Charles E. Kratz is Dean of the Library and Information Fluency at the University of Scranton Weinberg Memorial Library in Scranton, PA. Charles has been an ACRL member since 1985 and is a 2012 candidate for the ACRL Board of Directors as Director-at-Large.
1. Describe yourself in three words: Leader, Mentor, Entrepreneur.
3. Describe ACRL in three words: Learning, Leadership, Innovation.
4. Why do you value most about ACRL? Five things come to mind: I value the quality continuing education ACRL provides for its members. I value ACRL’s strong commitment to developing standards for academic libraries. I value the role that ACRL continues to play in ensuring that scholarly communication embraces wide access, fair pricing, permanence, and fair use. I value ACRL’s promotion of diversity and inclusion within the library profession. And I value the ACRL’s dedication to the promotion of networking among libraries and their staffs and between ACRL national and the ACRL chapters.
5. What do you value about academic or research librarianship?
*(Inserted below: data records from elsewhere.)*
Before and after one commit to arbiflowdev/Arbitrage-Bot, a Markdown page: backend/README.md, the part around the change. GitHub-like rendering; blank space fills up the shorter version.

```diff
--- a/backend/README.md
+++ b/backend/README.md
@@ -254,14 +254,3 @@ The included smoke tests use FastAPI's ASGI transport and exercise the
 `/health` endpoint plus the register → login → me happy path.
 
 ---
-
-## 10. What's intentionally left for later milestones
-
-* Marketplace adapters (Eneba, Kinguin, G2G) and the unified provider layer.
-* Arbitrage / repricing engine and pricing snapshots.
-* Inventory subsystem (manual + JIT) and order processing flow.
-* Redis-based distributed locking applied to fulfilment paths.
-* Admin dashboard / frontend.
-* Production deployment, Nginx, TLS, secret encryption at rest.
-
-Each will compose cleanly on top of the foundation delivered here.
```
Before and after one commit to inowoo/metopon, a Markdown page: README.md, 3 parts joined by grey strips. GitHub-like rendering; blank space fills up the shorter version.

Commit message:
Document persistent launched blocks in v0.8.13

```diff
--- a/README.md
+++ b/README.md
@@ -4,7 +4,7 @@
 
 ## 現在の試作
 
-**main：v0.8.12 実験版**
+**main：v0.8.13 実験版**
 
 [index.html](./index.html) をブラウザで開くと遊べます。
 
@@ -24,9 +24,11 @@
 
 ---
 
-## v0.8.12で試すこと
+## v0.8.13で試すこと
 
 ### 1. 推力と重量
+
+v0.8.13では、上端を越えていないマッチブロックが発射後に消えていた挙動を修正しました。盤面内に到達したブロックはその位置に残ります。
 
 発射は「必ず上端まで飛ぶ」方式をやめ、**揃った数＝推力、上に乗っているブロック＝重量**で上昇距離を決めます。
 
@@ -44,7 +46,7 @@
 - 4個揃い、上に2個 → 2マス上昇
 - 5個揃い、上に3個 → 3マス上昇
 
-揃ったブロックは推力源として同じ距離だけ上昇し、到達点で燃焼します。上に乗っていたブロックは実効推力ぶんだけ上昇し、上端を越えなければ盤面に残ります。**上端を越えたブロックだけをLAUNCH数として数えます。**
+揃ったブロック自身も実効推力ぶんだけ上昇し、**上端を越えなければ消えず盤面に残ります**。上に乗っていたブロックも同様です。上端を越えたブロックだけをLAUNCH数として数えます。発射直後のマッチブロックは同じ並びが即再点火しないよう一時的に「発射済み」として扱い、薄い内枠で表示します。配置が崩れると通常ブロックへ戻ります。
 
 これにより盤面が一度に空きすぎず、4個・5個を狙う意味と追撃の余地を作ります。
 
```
I value that as the “heart of the university,” libraries and their staffs commit strongly to supporting teaching and lifelong learning through a culture of excellence, innovation, and assessment.
6. In your own words: Throughout my career as an academic librarian, I have been dedicated to meeting the rapidly changing roles of academic libraries, to being a strong advocate for academic libraries, and to placing libraries and librarians at the top of the educational agenda. I am passionate about changing the world of scholarly communication; promoting legislative advocacy for academic libraries; educating our users and partners about the critical roles academic libraries play in today’s society; ensuring that our staffs have the best continuing education opportunities; mentoring future library leaders of our profession; strengthening diversity within our profession; developing policies to promote information literacy, access and service; and committing to a strong defense of our users’ intellectual freedom rights.
Libraries must be seen as part of the solution not the problem. We need to emphasize strategies that highlight the successes of our libraries and bring visibility to what we do well and to our values. Finally, for me as an academic librarian, it is critical that we advocate for public policy, legislation, and institutional change that can enhance the values and contributions we make to learning, teaching, and research.